### [EXERCISE DATA]
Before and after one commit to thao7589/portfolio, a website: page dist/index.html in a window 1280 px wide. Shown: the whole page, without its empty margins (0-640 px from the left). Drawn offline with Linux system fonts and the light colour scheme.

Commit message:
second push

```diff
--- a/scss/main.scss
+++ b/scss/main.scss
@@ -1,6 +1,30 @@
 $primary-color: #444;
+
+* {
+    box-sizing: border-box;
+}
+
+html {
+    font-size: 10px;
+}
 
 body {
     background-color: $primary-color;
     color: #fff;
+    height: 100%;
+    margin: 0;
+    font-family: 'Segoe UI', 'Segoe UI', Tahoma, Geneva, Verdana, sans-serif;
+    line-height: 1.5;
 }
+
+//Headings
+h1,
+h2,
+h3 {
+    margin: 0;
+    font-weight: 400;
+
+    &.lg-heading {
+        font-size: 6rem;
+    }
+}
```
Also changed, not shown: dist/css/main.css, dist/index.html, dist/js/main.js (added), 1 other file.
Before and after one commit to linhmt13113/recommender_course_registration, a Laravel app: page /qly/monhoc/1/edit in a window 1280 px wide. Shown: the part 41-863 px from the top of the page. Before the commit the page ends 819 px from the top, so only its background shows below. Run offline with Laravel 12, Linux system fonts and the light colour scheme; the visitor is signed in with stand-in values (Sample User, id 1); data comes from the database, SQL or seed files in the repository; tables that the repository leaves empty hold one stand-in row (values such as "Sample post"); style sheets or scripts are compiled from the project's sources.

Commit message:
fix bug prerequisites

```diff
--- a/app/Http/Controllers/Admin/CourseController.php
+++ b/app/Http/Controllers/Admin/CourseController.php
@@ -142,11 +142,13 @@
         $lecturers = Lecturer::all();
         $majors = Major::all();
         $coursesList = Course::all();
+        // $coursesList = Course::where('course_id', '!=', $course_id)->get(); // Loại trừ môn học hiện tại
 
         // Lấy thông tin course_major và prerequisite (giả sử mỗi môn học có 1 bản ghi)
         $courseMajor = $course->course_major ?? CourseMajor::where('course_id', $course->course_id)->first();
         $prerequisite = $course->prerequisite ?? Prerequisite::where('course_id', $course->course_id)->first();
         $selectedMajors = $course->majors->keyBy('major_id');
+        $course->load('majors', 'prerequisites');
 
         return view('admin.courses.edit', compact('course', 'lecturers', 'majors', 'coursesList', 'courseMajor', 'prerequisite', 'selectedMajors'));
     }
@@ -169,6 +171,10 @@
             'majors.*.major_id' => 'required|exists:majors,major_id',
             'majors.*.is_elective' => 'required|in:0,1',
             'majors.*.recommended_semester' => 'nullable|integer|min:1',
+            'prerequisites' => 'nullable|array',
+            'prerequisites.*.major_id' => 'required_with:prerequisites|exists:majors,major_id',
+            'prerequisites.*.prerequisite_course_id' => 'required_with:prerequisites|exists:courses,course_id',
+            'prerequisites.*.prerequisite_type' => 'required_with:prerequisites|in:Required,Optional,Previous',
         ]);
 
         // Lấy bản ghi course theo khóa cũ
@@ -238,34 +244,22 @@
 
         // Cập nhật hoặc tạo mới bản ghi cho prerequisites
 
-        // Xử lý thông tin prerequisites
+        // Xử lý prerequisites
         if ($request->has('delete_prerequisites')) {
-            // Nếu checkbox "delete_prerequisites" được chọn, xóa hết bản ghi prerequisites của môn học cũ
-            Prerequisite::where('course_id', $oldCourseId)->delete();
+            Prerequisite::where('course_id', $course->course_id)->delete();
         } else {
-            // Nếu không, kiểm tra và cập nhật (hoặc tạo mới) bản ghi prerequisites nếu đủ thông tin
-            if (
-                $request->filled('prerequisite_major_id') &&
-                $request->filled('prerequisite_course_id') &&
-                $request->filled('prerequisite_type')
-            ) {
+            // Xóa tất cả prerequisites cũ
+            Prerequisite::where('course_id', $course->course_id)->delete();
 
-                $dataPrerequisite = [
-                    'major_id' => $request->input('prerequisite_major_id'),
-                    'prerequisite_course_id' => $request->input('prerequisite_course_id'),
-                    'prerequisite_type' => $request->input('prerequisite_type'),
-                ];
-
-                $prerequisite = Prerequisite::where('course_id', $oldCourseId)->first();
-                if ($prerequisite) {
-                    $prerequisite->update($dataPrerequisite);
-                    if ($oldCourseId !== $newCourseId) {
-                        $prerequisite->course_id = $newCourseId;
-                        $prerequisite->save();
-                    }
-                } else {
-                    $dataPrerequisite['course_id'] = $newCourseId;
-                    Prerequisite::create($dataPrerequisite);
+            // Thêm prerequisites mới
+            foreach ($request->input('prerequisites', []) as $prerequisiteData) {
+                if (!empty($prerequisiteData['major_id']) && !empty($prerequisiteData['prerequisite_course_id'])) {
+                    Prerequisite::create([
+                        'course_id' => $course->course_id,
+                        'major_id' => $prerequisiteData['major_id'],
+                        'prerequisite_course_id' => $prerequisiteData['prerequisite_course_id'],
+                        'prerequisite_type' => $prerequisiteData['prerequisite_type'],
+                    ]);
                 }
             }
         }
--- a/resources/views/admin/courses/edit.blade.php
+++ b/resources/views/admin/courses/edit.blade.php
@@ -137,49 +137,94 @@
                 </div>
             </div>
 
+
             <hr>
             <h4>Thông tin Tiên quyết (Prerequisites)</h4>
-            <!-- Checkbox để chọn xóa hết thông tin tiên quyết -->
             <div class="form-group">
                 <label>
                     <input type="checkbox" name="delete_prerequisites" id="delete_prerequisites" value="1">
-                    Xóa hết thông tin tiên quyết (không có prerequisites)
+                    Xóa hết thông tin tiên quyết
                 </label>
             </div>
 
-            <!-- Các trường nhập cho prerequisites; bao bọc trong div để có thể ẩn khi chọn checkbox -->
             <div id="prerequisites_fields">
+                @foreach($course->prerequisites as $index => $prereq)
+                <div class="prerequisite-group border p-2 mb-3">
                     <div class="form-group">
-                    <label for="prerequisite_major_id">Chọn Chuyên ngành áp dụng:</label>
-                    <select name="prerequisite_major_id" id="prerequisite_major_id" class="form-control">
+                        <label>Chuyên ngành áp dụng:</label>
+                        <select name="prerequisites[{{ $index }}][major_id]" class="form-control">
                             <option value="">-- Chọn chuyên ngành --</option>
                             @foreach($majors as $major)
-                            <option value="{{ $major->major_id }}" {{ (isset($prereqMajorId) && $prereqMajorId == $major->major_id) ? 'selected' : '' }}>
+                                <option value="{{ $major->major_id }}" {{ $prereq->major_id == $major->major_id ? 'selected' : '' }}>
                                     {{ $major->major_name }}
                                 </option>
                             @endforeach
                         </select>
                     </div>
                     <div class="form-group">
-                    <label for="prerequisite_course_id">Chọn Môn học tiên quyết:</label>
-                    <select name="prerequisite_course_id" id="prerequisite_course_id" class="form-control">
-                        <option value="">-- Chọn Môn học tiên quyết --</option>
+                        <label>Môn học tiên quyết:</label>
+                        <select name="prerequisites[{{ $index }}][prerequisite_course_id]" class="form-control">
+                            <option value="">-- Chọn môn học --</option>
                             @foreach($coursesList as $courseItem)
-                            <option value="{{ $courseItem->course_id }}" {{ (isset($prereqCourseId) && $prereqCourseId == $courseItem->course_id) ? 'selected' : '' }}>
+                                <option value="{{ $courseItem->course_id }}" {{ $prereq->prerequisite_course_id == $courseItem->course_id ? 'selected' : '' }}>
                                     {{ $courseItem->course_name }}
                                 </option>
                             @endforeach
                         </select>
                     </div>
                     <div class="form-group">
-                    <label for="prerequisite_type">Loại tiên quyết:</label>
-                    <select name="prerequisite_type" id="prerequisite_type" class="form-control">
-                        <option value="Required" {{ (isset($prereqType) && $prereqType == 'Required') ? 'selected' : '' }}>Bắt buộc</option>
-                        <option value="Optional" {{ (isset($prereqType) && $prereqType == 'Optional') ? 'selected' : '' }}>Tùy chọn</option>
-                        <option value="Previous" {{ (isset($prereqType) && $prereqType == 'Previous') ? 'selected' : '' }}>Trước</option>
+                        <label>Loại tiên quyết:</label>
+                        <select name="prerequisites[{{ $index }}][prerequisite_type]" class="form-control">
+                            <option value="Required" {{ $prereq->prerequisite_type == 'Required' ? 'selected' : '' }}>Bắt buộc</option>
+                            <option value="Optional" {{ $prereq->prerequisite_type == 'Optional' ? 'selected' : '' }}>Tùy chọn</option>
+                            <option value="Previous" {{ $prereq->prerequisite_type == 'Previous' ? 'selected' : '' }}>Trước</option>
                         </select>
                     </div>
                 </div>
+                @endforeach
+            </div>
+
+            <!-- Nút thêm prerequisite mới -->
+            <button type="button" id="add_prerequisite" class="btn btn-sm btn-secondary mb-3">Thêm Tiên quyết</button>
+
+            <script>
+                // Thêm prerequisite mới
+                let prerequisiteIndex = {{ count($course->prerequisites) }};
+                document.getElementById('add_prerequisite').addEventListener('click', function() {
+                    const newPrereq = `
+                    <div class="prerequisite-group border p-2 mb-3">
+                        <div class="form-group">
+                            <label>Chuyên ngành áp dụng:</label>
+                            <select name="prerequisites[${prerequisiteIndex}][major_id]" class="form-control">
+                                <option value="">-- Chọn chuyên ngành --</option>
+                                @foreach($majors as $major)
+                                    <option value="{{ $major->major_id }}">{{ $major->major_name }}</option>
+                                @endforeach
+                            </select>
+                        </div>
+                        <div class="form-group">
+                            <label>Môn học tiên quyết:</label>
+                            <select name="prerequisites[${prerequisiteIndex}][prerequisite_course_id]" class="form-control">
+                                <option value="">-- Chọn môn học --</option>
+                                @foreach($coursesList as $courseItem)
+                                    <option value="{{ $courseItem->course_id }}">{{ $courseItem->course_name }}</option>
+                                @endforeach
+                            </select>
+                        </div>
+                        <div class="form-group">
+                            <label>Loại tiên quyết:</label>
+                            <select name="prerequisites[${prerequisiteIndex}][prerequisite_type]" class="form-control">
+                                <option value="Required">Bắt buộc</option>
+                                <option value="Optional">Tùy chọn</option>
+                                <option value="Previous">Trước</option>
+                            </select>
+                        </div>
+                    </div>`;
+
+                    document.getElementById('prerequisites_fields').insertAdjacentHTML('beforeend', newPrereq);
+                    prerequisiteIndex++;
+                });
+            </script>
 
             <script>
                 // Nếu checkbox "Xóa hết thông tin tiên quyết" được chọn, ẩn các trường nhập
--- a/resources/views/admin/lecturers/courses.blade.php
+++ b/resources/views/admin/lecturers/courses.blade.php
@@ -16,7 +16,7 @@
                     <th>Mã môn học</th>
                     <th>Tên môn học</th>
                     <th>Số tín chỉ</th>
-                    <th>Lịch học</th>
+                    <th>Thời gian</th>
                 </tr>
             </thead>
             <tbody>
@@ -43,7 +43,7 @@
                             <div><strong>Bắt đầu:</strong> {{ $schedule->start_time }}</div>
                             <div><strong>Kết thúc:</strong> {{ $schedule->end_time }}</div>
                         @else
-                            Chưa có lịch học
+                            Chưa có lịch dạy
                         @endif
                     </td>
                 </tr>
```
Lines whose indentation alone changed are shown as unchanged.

### [WHAT YOU SHOULD DO]
Which lines of the records above contain the word "Loại"? Copy each of them.

### [SOLUTION]
+        // $coursesList = Course::where('course_id', '!=', $course_id)->get(); // Loại trừ môn học hiện tại
-                    <label for="prerequisite_type">Loại tiên quyết:</label>
+                        <label>Loại tiên quyết:</label>
+                            <label>Loại tiên quyết:</label>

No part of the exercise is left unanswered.